*WHAT TO WORK ON*
After reading the data below, copy out every line that contains the word "README".

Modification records
* * * * *
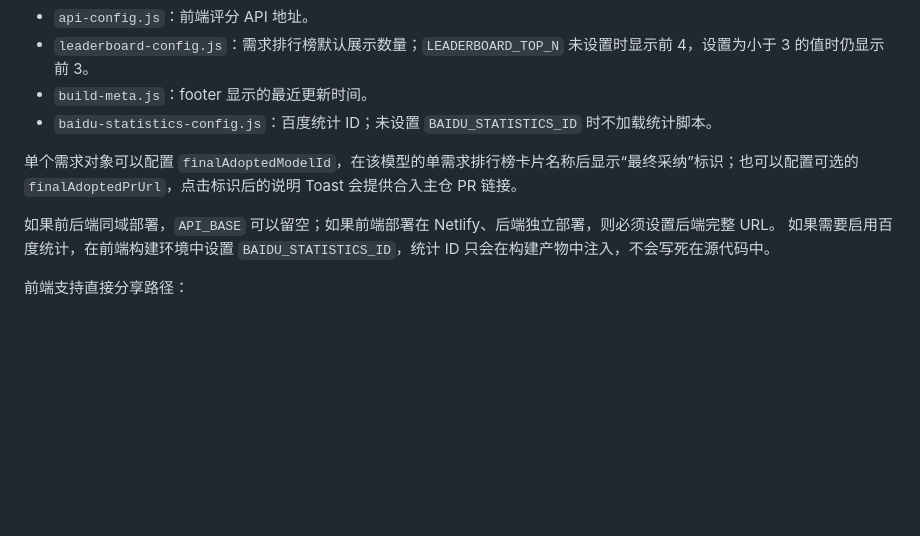
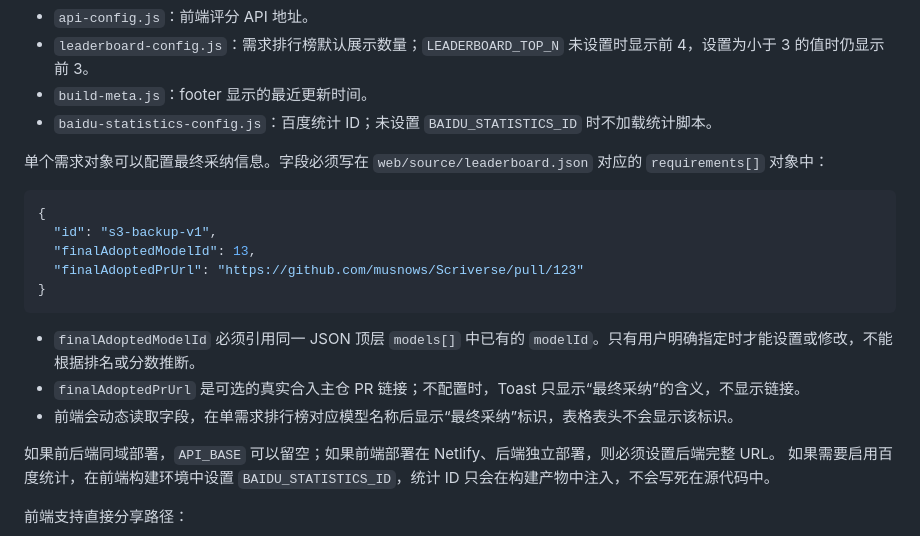
Before and after one commit to musnows/scriverse-llm-racing, a Markdown page: README.md, the part around the change. Rendered like a GitHub page; blank space fills up the shorter version.

Commit message:
docs: document adopted model configuration

````diff
--- a/README.md
+++ b/README.md
@@ -44,7 +44,19 @@ npm run build
 - `build-meta.js`：footer 显示的最近更新时间。
 - `baidu-statistics-config.js`：百度统计 ID；未设置 `BAIDU_STATISTICS_ID` 时不加载统计脚本。
 
-单个需求对象可以配置 `finalAdoptedModelId`，在该模型的单需求排行榜卡片名称后显示“最终采纳”标识；也可以配置可选的 `finalAdoptedPrUrl`，点击标识后的说明 Toast 会提供合入主仓 PR 链接。
+单个需求对象可以配置最终采纳信息。字段必须写在 `web/source/leaderboard.json` 对应的 `requirements[]` 对象中：
+
+```json
+{
+  "id": "s3-backup-v1",
+  "finalAdoptedModelId": 13,
+  "finalAdoptedPrUrl": "https://github.com/musnows/Scriverse/pull/123"
+}
+```
+
+- `finalAdoptedModelId` 必须引用同一 JSON 顶层 `models[]` 中已有的 `modelId`。只有用户明确指定时才能设置或修改，不能根据排名或分数推断。
+- `finalAdoptedPrUrl` 是可选的真实合入主仓 PR 链接；不配置时，Toast 只显示“最终采纳”的含义，不显示链接。
+- 前端会动态读取字段，在单需求排行榜对应模型名称后显示“最终采纳”标识，表格表头不会显示该标识。
 
 如果前后端同域部署，`API_BASE` 可以留空；如果前端部署在 Netlify、后端独立部署，则必须设置后端完整 URL。
 如果需要启用百度统计，在前端构建环境中设置 `BAIDU_STATISTICS_ID`，统计 ID 只会在构建产物中注入，不会写死在源代码中。
````
Also changed, not shown: AGENTS.md (+8 -0 lines).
* * * * *
*EXERCISE RESULT*
Before and after one commit to musnows/scriverse-llm-racing, a Markdown page: README.md, the part around the change. Rendered like a GitHub page; blank space fills up the shorter version.
--- a/README.md
+++ b/README.md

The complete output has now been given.